> TASK REQUIREMENTS: Because the listing below is to be kept intact, restate all of it word for word.

[Opening RECORDED DATA section]

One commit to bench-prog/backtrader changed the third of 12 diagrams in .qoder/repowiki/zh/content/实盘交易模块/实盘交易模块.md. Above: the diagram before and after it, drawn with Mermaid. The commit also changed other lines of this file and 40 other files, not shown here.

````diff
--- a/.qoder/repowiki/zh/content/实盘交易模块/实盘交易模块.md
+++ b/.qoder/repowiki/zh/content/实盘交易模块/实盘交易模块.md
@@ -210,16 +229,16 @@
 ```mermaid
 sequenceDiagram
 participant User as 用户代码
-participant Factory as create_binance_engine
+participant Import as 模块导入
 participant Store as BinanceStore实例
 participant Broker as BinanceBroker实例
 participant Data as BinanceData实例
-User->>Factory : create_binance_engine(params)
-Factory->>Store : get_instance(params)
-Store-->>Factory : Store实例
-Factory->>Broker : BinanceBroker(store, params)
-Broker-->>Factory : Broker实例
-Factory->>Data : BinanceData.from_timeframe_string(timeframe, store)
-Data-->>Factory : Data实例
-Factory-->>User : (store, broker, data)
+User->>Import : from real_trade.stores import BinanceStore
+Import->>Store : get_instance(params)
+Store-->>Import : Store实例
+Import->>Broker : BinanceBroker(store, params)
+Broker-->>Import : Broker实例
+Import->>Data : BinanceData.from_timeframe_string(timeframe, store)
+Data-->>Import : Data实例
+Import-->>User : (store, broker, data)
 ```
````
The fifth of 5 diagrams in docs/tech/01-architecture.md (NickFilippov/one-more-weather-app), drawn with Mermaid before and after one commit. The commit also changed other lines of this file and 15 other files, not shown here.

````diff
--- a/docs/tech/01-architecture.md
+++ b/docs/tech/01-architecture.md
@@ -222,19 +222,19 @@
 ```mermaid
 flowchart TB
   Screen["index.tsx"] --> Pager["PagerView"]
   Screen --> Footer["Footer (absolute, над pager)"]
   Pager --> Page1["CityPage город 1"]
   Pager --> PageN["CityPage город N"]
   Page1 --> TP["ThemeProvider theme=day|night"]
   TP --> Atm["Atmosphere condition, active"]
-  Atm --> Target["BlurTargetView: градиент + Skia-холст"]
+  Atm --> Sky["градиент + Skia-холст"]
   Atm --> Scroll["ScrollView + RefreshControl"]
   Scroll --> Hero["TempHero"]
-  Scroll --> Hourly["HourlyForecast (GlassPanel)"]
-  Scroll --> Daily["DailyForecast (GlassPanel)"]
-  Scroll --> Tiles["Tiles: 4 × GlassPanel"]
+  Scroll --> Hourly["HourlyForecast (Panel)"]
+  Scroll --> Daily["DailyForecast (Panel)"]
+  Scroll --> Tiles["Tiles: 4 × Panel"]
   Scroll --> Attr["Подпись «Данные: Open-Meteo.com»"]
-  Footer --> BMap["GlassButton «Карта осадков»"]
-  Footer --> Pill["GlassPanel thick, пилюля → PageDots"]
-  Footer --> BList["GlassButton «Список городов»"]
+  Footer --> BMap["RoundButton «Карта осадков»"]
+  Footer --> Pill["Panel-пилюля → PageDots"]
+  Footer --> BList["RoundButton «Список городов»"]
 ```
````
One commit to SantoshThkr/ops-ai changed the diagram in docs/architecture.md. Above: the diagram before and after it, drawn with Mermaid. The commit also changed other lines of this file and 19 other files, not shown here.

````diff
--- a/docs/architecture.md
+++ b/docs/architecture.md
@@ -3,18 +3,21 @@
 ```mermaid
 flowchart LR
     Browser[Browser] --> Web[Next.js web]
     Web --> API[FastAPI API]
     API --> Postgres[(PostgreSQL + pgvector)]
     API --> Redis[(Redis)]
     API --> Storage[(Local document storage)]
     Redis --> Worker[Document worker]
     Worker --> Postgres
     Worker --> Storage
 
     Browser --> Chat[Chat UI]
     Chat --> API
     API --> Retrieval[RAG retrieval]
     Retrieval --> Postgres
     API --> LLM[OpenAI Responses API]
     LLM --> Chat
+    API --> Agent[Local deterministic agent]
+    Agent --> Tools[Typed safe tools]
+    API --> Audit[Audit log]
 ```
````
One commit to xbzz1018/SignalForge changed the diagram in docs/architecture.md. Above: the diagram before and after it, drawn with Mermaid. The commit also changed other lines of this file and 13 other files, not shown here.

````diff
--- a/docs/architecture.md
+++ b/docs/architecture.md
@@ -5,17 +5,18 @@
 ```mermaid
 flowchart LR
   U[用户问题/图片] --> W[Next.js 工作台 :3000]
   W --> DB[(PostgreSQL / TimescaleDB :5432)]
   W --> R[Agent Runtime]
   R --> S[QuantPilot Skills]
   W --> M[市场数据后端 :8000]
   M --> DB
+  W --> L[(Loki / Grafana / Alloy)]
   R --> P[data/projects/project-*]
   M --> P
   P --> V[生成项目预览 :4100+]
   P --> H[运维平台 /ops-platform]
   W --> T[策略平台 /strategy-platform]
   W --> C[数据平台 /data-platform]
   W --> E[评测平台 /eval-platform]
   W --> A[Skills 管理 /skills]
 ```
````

[Closing RECORDED DATA section]

> RESULT OF THE EXERCISE:
One commit to bench-prog/backtrader changed the third of 12 diagrams in .qoder/repowiki/zh/content/实盘交易模块/实盘交易模块.md. Above: the diagram before and after it, drawn with Mermaid. The commit also changed other lines of this file and 40 other files, not shown here.

````diff
--- a/.qoder/repowiki/zh/content/实盘交易模块/实盘交易模块.md
+++ b/.qoder/repowiki/zh/content/实盘交易模块/实盘交易模块.md
@@ -210,16 +229,16 @@
 ```mermaid
 sequenceDiagram
 participant User as 用户代码
-participant Factory as create_binance_engine
+participant Import as 模块导入
 participant Store as BinanceStore实例
 participant Broker as BinanceBroker实例
 participant Data as BinanceData实例
-User->>Factory : create_binance_engine(params)
-Factory->>Store : get_instance(params)
-Store-->>Factory : Store实例
-Factory->>Broker : BinanceBroker(store, params)
-Broker-->>Factory : Broker实例
-Factory->>Data : BinanceData.from_timeframe_string(timeframe, store)
-Data-->>Factory : Data实例
-Factory-->>User : (store, broker, data)
+User->>Import : from real_trade.stores import BinanceStore
+Import->>Store : get_instance(params)
+Store-->>Import : Store实例
+Import->>Broker : BinanceBroker(store, params)
+Broker-->>Import : Broker实例
+Import->>Data : BinanceData.from_timeframe_string(timeframe, store)
+Data-->>Import : Data实例
+Import-->>User : (store, broker, data)
 ```
````
The fifth of 5 diagrams in docs/tech/01-architecture.md (NickFilippov/one-more-weather-app), drawn with Mermaid before and after one commit. The commit also changed other lines of this file and 15 other files, not shown here.

````diff
--- a/docs/tech/01-architecture.md
+++ b/docs/tech/01-architecture.md
@@ -222,19 +222,19 @@
 ```mermaid
 flowchart TB
   Screen["index.tsx"] --> Pager["PagerView"]
   Screen --> Footer["Footer (absolute, над pager)"]
   Pager --> Page1["CityPage город 1"]
   Pager --> PageN["CityPage город N"]
   Page1 --> TP["ThemeProvider theme=day|night"]
   TP --> Atm["Atmosphere condition, active"]
-  Atm --> Target["BlurTargetView: градиент + Skia-холст"]
+  Atm --> Sky["градиент + Skia-холст"]
   Atm --> Scroll["ScrollView + RefreshControl"]
   Scroll --> Hero["TempHero"]
-  Scroll --> Hourly["HourlyForecast (GlassPanel)"]
-  Scroll --> Daily["DailyForecast (GlassPanel)"]
-  Scroll --> Tiles["Tiles: 4 × GlassPanel"]
+  Scroll --> Hourly["HourlyForecast (Panel)"]
+  Scroll --> Daily["DailyForecast (Panel)"]
+  Scroll --> Tiles["Tiles: 4 × Panel"]
   Scroll --> Attr["Подпись «Данные: Open-Meteo.com»"]
-  Footer --> BMap["GlassButton «Карта осадков»"]
-  Footer --> Pill["GlassPanel thick, пилюля → PageDots"]
-  Footer --> BList["GlassButton «Список городов»"]
+  Footer --> BMap["RoundButton «Карта осадков»"]
+  Footer --> Pill["Panel-пилюля → PageDots"]
+  Footer --> BList["RoundButton «Список городов»"]
 ```
````
One commit to SantoshThkr/ops-ai changed the diagram in docs/architecture.md. Above: the diagram before and after it, drawn with Mermaid. The commit also changed other lines of this file and 19 other files, not shown here.

````diff
--- a/docs/architecture.md
+++ b/docs/architecture.md
@@ -3,18 +3,21 @@
 ```mermaid
 flowchart LR
     Browser[Browser] --> Web[Next.js web]
     Web --> API[FastAPI API]
     API --> Postgres[(PostgreSQL + pgvector)]
     API --> Redis[(Redis)]
     API --> Storage[(Local document storage)]
     Redis --> Worker[Document worker]
     Worker --> Postgres
     Worker --> Storage
 
     Browser --> Chat[Chat UI]
     Chat --> API
     API --> Retrieval[RAG retrieval]
     Retrieval --> Postgres
     API --> LLM[OpenAI Responses API]
     LLM --> Chat
+    API --> Agent[Local deterministic agent]
+    Agent --> Tools[Typed safe tools]
+    API --> Audit[Audit log]
 ```
````
One commit to xbzz1018/SignalForge changed the diagram in docs/architecture.md. Above: the diagram before and after it, drawn with Mermaid. The commit also changed other lines of this file and 13 other files, not shown here.

````diff
--- a/docs/architecture.md
+++ b/docs/architecture.md
@@ -5,17 +5,18 @@
 ```mermaid
 flowchart LR
   U[用户问题/图片] --> W[Next.js 工作台 :3000]
   W --> DB[(PostgreSQL / TimescaleDB :5432)]
   W --> R[Agent Runtime]
   R --> S[QuantPilot Skills]
   W --> M[市场数据后端 :8000]
   M --> DB
+  W --> L[(Loki / Grafana / Alloy)]
   R --> P[data/projects/project-*]
   M --> P
   P --> V[生成项目预览 :4100+]
   P --> H[运维平台 /ops-platform]
   W --> T[策略平台 /strategy-platform]
   W --> C[数据平台 /data-platform]
   W --> E[评测平台 /eval-platform]
   W --> A[Skills 管理 /skills]
 ```
````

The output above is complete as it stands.